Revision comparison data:
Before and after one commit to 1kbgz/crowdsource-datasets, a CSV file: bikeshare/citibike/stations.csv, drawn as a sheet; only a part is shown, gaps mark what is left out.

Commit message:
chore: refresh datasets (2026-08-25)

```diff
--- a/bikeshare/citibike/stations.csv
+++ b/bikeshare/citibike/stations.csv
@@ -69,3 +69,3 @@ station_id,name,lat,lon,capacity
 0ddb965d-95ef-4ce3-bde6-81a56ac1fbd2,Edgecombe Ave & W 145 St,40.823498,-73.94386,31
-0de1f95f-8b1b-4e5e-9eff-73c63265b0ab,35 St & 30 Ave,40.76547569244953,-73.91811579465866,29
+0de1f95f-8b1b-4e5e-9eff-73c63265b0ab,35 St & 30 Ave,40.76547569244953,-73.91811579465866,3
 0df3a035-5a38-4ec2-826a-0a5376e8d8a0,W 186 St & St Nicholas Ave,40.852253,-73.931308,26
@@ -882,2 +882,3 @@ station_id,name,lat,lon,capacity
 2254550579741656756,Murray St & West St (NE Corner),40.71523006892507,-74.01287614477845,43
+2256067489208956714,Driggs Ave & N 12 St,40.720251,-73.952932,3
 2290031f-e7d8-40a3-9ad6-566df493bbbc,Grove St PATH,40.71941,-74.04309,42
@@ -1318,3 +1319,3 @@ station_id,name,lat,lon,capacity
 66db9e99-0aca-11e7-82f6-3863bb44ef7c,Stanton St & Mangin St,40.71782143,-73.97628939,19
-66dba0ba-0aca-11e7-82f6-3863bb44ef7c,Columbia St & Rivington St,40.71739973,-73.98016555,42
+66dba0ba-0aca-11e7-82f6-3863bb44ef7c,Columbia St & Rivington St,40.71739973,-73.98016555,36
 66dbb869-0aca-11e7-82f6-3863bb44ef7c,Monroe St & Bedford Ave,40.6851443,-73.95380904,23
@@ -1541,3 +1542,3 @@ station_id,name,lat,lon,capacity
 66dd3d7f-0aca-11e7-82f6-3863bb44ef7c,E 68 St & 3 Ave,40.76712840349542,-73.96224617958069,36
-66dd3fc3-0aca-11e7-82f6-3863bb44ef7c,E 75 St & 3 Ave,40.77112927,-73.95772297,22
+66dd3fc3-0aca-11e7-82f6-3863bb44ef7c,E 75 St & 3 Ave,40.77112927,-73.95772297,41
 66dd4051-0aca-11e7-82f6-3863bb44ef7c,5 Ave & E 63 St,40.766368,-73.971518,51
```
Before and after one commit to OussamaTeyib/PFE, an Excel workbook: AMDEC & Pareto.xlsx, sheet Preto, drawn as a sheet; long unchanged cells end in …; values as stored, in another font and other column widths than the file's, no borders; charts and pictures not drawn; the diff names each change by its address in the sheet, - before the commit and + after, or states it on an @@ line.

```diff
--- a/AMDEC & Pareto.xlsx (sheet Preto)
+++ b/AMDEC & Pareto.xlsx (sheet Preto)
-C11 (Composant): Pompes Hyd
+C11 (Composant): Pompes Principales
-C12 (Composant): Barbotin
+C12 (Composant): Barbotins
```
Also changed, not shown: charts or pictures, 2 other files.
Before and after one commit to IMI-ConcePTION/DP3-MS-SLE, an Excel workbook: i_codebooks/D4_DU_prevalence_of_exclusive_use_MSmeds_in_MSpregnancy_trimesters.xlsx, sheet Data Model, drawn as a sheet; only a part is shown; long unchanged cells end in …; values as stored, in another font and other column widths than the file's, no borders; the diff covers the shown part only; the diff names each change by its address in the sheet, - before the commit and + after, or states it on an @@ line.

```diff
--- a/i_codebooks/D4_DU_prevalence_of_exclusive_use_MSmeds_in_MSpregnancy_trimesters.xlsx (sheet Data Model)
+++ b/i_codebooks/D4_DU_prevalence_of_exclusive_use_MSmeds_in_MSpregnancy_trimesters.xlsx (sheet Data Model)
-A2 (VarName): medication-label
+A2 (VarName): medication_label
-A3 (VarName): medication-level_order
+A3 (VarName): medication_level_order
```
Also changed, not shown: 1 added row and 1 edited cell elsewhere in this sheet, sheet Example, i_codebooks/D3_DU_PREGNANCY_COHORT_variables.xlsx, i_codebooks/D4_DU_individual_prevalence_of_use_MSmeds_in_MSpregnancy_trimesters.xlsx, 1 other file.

_YOUR INSTRUCTIONS_
Scan the data above, find each line with "Preto", and copy it.

_WRITTEN ANSWER_
Before and after one commit to OussamaTeyib/PFE, an Excel workbook: AMDEC & Pareto.xlsx, sheet Preto, drawn as a sheet; long unchanged cells end in …; values as stored, in another font and other column widths than the file's, no borders; charts and pictures not drawn; the diff names each change by its address in the sheet, - before the commit and + after, or states it on an @@ line.
--- a/AMDEC & Pareto.xlsx (sheet Preto)
+++ b/AMDEC & Pareto.xlsx (sheet Preto)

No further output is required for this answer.